Seek immediate medical care (call 911) if you, or someone you are with, are pregnant and have vaginal bleeding or abdominal pain.

What are the different types of vaginal bleeding?

Vaginal bleeding can be described in various terms, such as vaginal bleeding after menopause and oligomenorrhea. The terms applied to vaginal bleeding include:  

  • Bloody vaginal discharge

  • Dysfunctional uterine bleeding, a general term for abnormal uterine bleeding that is not caused by the menstrual cycle

  • Menorrhagia, unusually heavy menstrual periods

  • Menstrual bleeding, vaginal bleeding that occurs due to a normal menstrual period

  • Oligomenorrhea, which is menstrual bleeding that occurs more than 35 days after the last menstrual period (less than 10 periods a year)

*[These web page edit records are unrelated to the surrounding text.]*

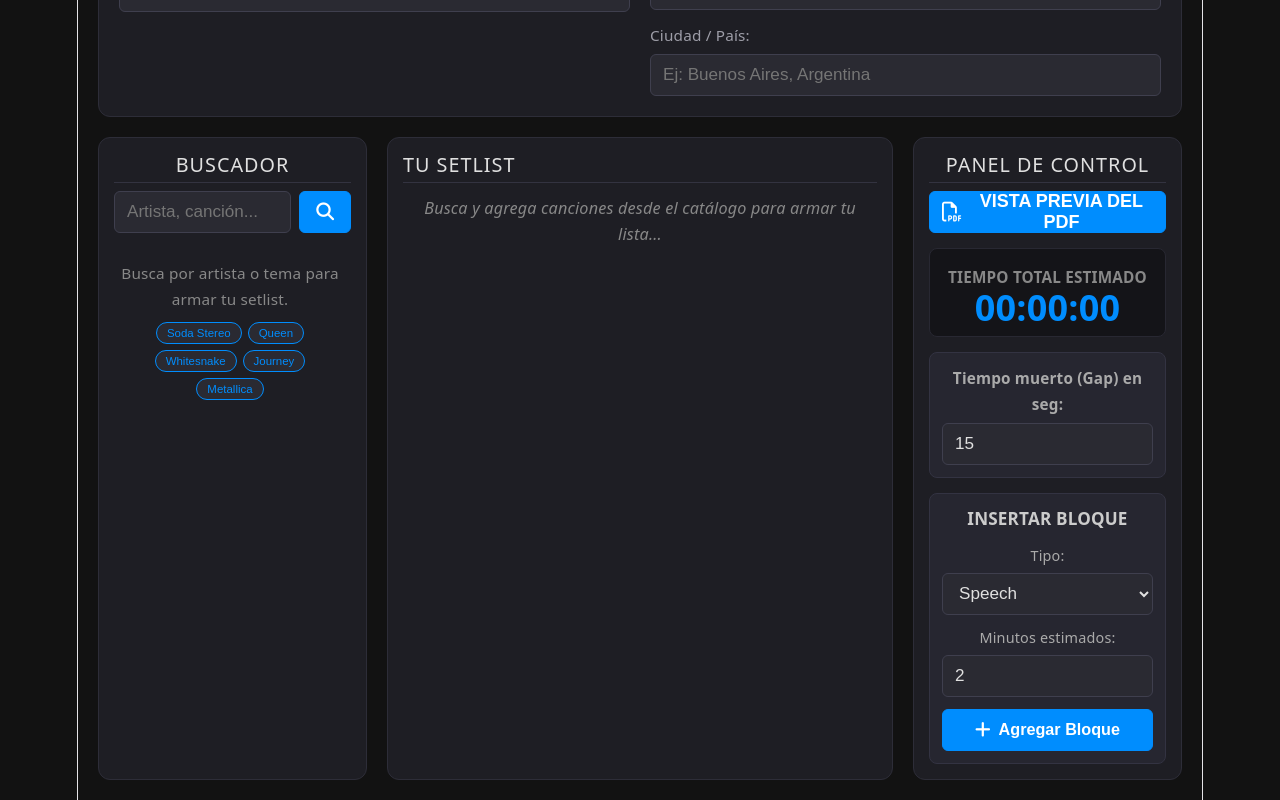
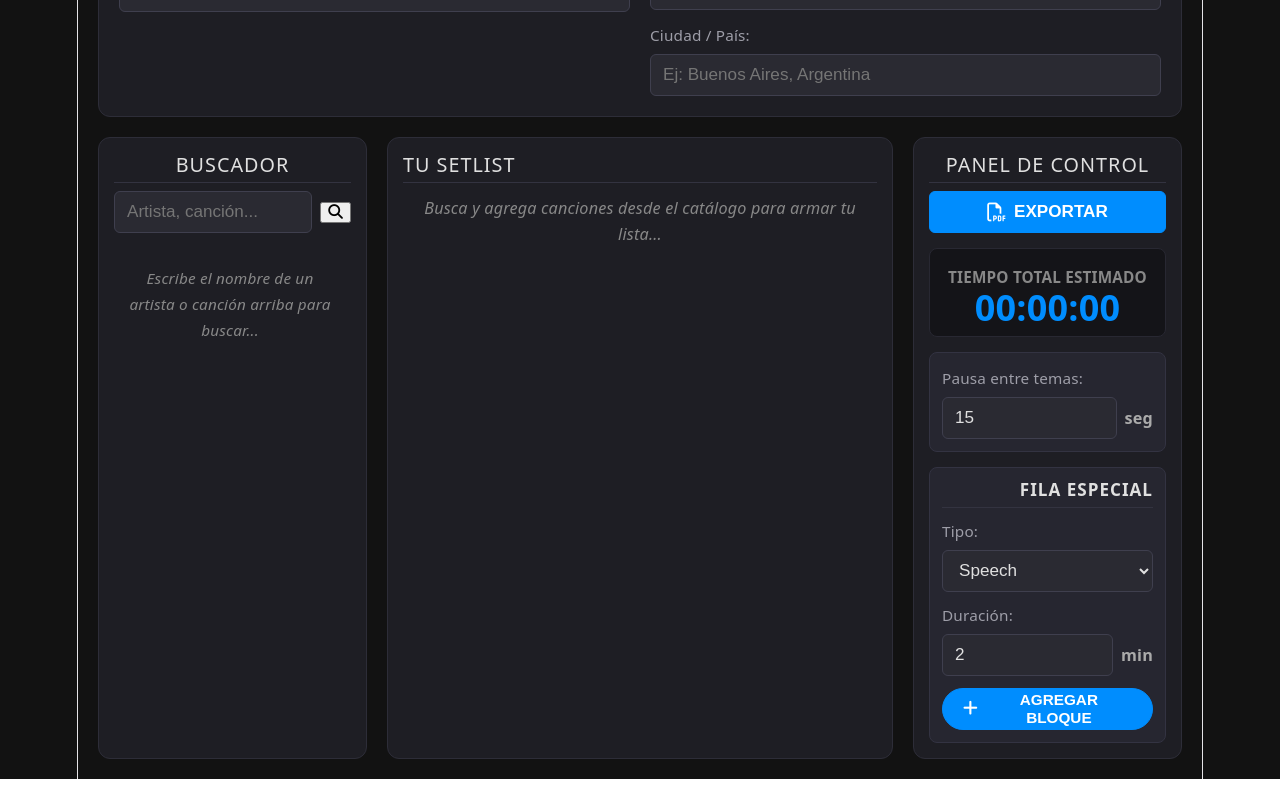
Before and after one commit to hcirig/setlist-maker, a React (Vite) app: page / in a window 1280 px wide. Shown: the part 459-1259 px from the top of the page. After the commit the page ends 1238 px from the top, so only its background shows below. Built offline with nearby package versions, Linux system fonts and the light colour scheme.

Commit message:
v2 ultimos arreglos graficos

```diff
--- a/src/App.jsx
+++ b/src/App.jsx
@@ -521,7 +521,7 @@ function App() {
             Buscador
           </h2>
 
-          <form onSubmit={handleSearchSubmit} style={{ display: 'flex', gap: '8px', marginBottom: '12px', width: '100%', boxSizing: 'border-box' }}>
+          <form onSubmit={handleSearchSubmit} style={{ display: 'flex', gap: '8px', marginBottom: '12px', width: '100%', boxSizing: 'border-box', alignItems: 'center' }}>
             <input
               type="text"
               className="custom-input"
@@ -533,7 +533,8 @@ function App() {
             <button
               type="submit"
               disabled={cargandoBusqueda}
-              className="btn-action"
+              className="btn-round"
+              title="Buscar"
             >
               <i className="fa-solid fa-magnifying-glass btn-icon"></i>
             </button>
@@ -545,20 +546,9 @@ function App() {
             ) : errorBusqueda ? (
               <p style={{ color: '#f44336', textAlign: 'center', padding: '10px 0', fontSize: '0.85em' }}>{errorBusqueda}</p>
             ) : resultados.length === 0 ? (
-              <div style={{ textAlign: 'center', color: '#888', padding: '15px 5px', fontSize: '0.85em' }}>
-                <p style={{ marginBottom: '10px' }}>Busca por artista o tema para armar tu setlist.</p>
-                <div style={{ display: 'flex', gap: '6px', justifyContent: 'center', flexWrap: 'wrap', marginTop: '8px' }}>
-                  {['Soda Stereo', 'Queen', 'Whitesnake', 'Journey', 'Metallica'].map((term) => (
-                    <button
-                      key={term}
-                      onClick={() => { setBusqueda(term); ejecutarBusqueda(term); }}
-                      style={{ backgroundColor: '#2a2a32', color: '#008dfe', border: '1px solid #008dfe', borderRadius: '12px', padding: '4px 10px', fontSize: '0.75em', cursor: 'pointer' }}
-                    >
-                      {term}
-                    </button>
-                  ))}
-                </div>
-              </div>
+              <p style={{ color: '#888', textAlign: 'center', padding: '20px 10px', fontSize: '0.85em', fontStyle: 'italic' }}>
+                Escribe el nombre de un artista o canción arriba para buscar...
+              </p>
             ) : (
               discosAgrupados.map((disco) => (
                 <details key={disco.nombreDisco} open style={{ marginBottom: '8px', backgroundColor: '#262630', borderRadius: '6px', overflow: 'hidden', border: '1px solid #333342' }}>
@@ -774,10 +764,10 @@ function App() {
             onClick={() => setMostrarPreview(true)}
             disabled={setlistRenderizado.length === 0}
             className="btn-action"
-            style={{ width: '100%', padding: '12px', cursor: setlistRenderizado.length > 0 ? 'pointer' : 'not-allowed', fontWeight: 'bold', fontSize: '1em', marginBottom: '15px', justifyContent: 'center' }}
+            style={{ width: '100%', padding: '0 12px', cursor: setlistRenderizado.length > 0 ? 'pointer' : 'not-allowed', fontWeight: 'bold', fontSize: '0.95em', marginBottom: '15px', justifyContent: 'center' }}
           >
             <i className="fa-regular fa-file-pdf btn-icon"></i>
-            <span>VISTA PREVIA DEL PDF</span>
+            <span>EXPORTAR</span>
           </button>
 
           <div style={{ backgroundColor: '#141418', padding: '15px', borderRadius: '8px', textAlign: 'center', marginBottom: '15px', border: '1px solid #282832' }}>
@@ -787,28 +777,34 @@ function App() {
             </div>
           </div>
 
-          <div style={{ backgroundColor: '#262630', padding: '12px', borderRadius: '8px', marginBottom: '15px', border: '1px solid #333342' }}>
-            <label style={{ display: 'block', marginBottom: '6px', fontWeight: 'bold', fontSize: '0.85em', color: '#aaa' }}>
-              Tiempo muerto (Gap) en seg:
-            </label>
+          {/* PAUSA ENTRE TEMAS */}
+          <div className="field-group" style={{ backgroundColor: '#262630', padding: '12px', borderRadius: '8px', marginBottom: '15px', border: '1px solid #333342' }}>
+            <label className="field-label">Pausa entre temas:</label>
+            <div style={{ display: 'flex', alignItems: 'center', gap: '8px' }}>
               <input
                 type="number"
                 value={gap}
                 onChange={(e) => setGap(e.target.value)}
                 className="custom-input"
-              style={{ width: '100%' }}
+                style={{ flex: 1, minWidth: 0 }}
               />
+              <span style={{ fontSize: '0.9em', color: '#aaa', fontWeight: 'bold' }}>seg</span>
+            </div>
           </div>
 
+          {/* FILA ESPECIAL */}
           <div style={{ backgroundColor: '#262630', padding: '12px', borderRadius: '8px', border: '1px solid #333342' }}>
-            <h3 style={{ margin: '0 0 10px 0', fontSize: '0.95em', textTransform: 'uppercase', color: '#ccc' }}>Insertar Bloque</h3>
+            <h2 className="section-title-right" style={{ fontSize: '0.95em', margin: '0 0 10px 0' }}>
+              Fila Especial
+            </h2>
 
-            <label style={{ display: 'block', marginBottom: '4px', fontSize: '0.8em', color: '#aaa' }}>Tipo:</label>
+            <div className="field-group" style={{ marginBottom: '10px' }}>
+              <label className="field-label">Tipo:</label>
               <select
                 value={tipoEspecial}
                 onChange={(e) => setTipoEspecial(e.target.value)}
                 className="custom-input"
-              style={{ width: '100%', marginBottom: '10px' }}
+                style={{ width: '100%' }}
               >
                 <option value="Speech">Speech</option>
                 <option value="Intervalo">Intervalo</option>
@@ -816,60 +812,68 @@ function App() {
                 <option value="Texto Libre">Texto Libre (Separador)</option>
                 <option value="Canción">Canción (Fuera de catálogo)</option>
               </select>
+            </div>
 
             {tipoEspecial === "Texto Libre" ? (
-              <>
-                <label style={{ display: 'block', marginBottom: '4px', fontSize: '0.8em', color: '#aaa' }}>Texto a mostrar:</label>
+              <div className="field-group" style={{ marginBottom: '12px' }}>
+                <label className="field-label">Texto a mostrar:</label>
                 <input
                   type="text"
                   value={textoLibre}
                   onChange={(e) => setTextoLibre(e.target.value)}
                   placeholder="Ej: SET 1"
                   className="custom-input"
-                  style={{ width: '100%', marginBottom: '12px', textTransform: 'uppercase' }}
+                  style={{ width: '100%', textTransform: 'uppercase' }}
                 />
-              </>
+              </div>
             ) : tipoEspecial === "Canción" ? (
               <>
-                <label style={{ display: 'block', marginBottom: '4px', fontSize: '0.8em', color: '#aaa' }}>Nombre de la canción:</label>
+                <div className="field-group" style={{ marginBottom: '8px' }}>
+                  <label className="field-label">Nombre de la canción:</label>
                   <input
                     type="text"
                     value={nombreCancionExtra}
                     onChange={(e) => setNombreCancionExtra(e.target.value)}
                     placeholder="Ej: Song Title"
                     className="custom-input"
-                  style={{ width: '100%', marginBottom: '8px' }}
+                    style={{ width: '100%' }}
                   />
-                <label style={{ display: 'block', marginBottom: '4px', fontSize: '0.8em', color: '#aaa' }}>Duración (mm:ss):</label>
+                </div>
+                <div className="field-group" style={{ marginBottom: '12px' }}>
+                  <label className="field-label">Duración (mm:ss):</label>
                   <input
                     type="text"
                     value={duracionCancionExtra}
                     onChange={(e) => setDuracionCancionExtra(e.target.value)}
                     placeholder="03:30"
                     className="custom-input"
-                  style={{ width: '100%', marginBottom: '12px' }}
+                    style={{ width: '100%' }}
                   />
+                </div>
               </>
             ) : (
-              <>
-                <label style={{ display: 'block', marginBottom: '4px', fontSize: '0.8em', color: '#aaa' }}>Minutos estimados:</label>
+              <div className="field-group" style={{ marginBottom: '12px' }}>
+                <label className="field-label">Duración:</label>
+                <div style={{ display: 'flex', alignItems: 'center', gap: '8px' }}>
                   <input
                     type="number"
                     value={minutosEspecial}
                     onChange={(e) => setMinutosEspecial(e.target.value)}
                     className="custom-input"
-                  style={{ width: '100%', marginBottom: '12px' }}
+                    style={{ flex: 1, minWidth: 0 }}
                   />
-              </>
+                  <span style={{ fontSize: '0.9em', color: '#aaa', fontWeight: 'bold' }}>min</span>
+                </div>
+              </div>
             )}
 
             <button
               onClick={agregarBloqueEspecial}
-              className="btn-action"
+              className="btn-pill"
               style={{ width: '100%', justifyContent: 'center' }}
             >
               <i className="fa-solid fa-plus btn-icon"></i>
-              <span>Agregar Bloque</span>
+              <span>AGREGAR BLOQUE</span>
             </button>
           </div>
 
@@ -888,16 +892,16 @@ function App() {
               <div style={{ display: 'flex', alignItems: 'center', gap: '20px', flexWrap: 'wrap' }}>
                 <div style={{ display: 'flex', alignItems: 'center', gap: '10px' }}>
                   <span style={{ fontWeight: 'bold', fontSize: '0.9em' }}>Interlineado:</span>
-                  <button onClick={() => setEspaciadoPdf(Math.max(0, espaciadoPdf - 2))} className="btn-action" style={{ padding: '4px 10px', height: 'auto' }}>-</button>
+                  <button onClick={() => setEspaciadoPdf(Math.max(0, espaciadoPdf - 2))} className="btn-action" style={{ padding: '0 10px' }}>-</button>
                   <span style={{ fontSize: '1.1em', fontWeight: 'bold', width: '25px', textAlign: 'center' }}>{espaciadoPdf}</span>
-                  <button onClick={() => setEspaciadoPdf(espaciadoPdf + 2)} className="btn-action" style={{ padding: '4px 10px', height: 'auto' }}>+</button>
+                  <button onClick={() => setEspaciadoPdf(espaciadoPdf + 2)} className="btn-action" style={{ padding: '0 10px' }}>+</button>
                 </div>
 
                 <div style={{ display: 'flex', alignItems: 'center', gap: '10px', paddingLeft: '15px', borderLeft: '1px solid #333340' }}>
                   <span style={{ fontWeight: 'bold', fontSize: '0.9em' }}>Fuente:</span>
-                  <button onClick={() => setTamanoFuentePdf(Math.max(12, tamanoFuentePdf - 2))} className="btn-action" style={{ padding: '4px 10px', height: 'auto' }}>-</button>
+                  <button onClick={() => setTamanoFuentePdf(Math.max(12, tamanoFuentePdf - 2))} className="btn-action" style={{ padding: '0 10px' }}>-</button>
                   <span style={{ fontSize: '1.1em', fontWeight: 'bold', width: '25px', textAlign: 'center' }}>{tamanoFuentePdf}</span>
-                  <button onClick={() => setTamanoFuentePdf(Math.min(60, tamanoFuentePdf + 2))} className="btn-action" style={{ padding: '4px 10px', height: 'auto' }}>+</button>
+                  <button onClick={() => setTamanoFuentePdf(Math.min(60, tamanoFuentePdf + 2))} className="btn-action" style={{ padding: '0 10px' }}>+</button>
                 </div>
               </div>
 
@@ -905,13 +909,13 @@ function App() {
                 <button
                   onClick={() => procesarPDF('descargar')}
                   className="btn-action"
-                  style={{ padding: '8px 16px' }}
+                  style={{ padding: '0 16px' }}
                 >
                   <i className="fa-solid fa-download"></i> Descargar PDF
                 </button>
                 <button
                   onClick={() => setMostrarPreview(false)}
-                  style={{ backgroundColor: '#f44336', color: 'white', border: 'none', padding: '8px 14px', borderRadius: '6px', cursor: 'pointer', fontWeight: 'bold', fontSize: '0.9em' }}
+                  style={{ backgroundColor: '#f44336', color: 'white', border: 'none', padding: '0 14px', borderRadius: '6px', cursor: 'pointer', fontWeight: 'bold', fontSize: '0.9em', height: '40px' }}
                 >
                   ✕ Cerrar
                 </button>
```
Lines whose indentation alone changed are shown as unchanged.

  • Polymenorrhea, which is menstrual bleeding that occurs less than 21 days after the last menstrual period (more than 12 periods a year)

  • Spotting, a type of vaginal bleeding that is light and irregular

  • Vaginal bleeding after intercourse

  • Vaginal bleeding after menopause

  • Vaginal bleeding during pregnancy or labor

  • Vaginal hemorrhage, which is very heavy vaginal bleeding

SYMPTOMS

What other symptoms might occur with vaginal bleeding?

Vaginal bleeding may occur with other symptoms that vary depending on the underlying disease, disorder or condition. For example, excessive vaginal bleeding due to hemophilia (a bleeding disorder) may occur in conjunction with other bleeding symptoms, such as difficulty controlling bleeding from a small hand laceration.... Read more about vaginal bleedingsymptoms

CAUSES

What causes vaginal bleeding?

Normal vaginal bleeding occurs every 21 to 35 days during menstruation. Your menstrual period may last for just a few days or for more than a week. A normal menstrual flow can differ greatly from woman to woman and also varies in different phases of life, such as adolescence and perimenopause. Abnormal vaginal bleeding can be due to a range of different conditions, from mild vaginal irritation during sexual intercourse to a serious or life-threatening condition, such as cervical cancer, an ectopic pregnancy, or pelvic inflammatory disease (PID).... Read more about vaginal bleedingcauses

Medical Reviewer: McDonough, Brian MD Last Annual Review Date: Feb 9, 2011 Copyright: © Copyright 2011 Health Grades, Inc. All rights reserved. May not be reproduced or reprinted without permission from Health Grades, Inc. Use of this information is governed by the HealthGrades User Agreement.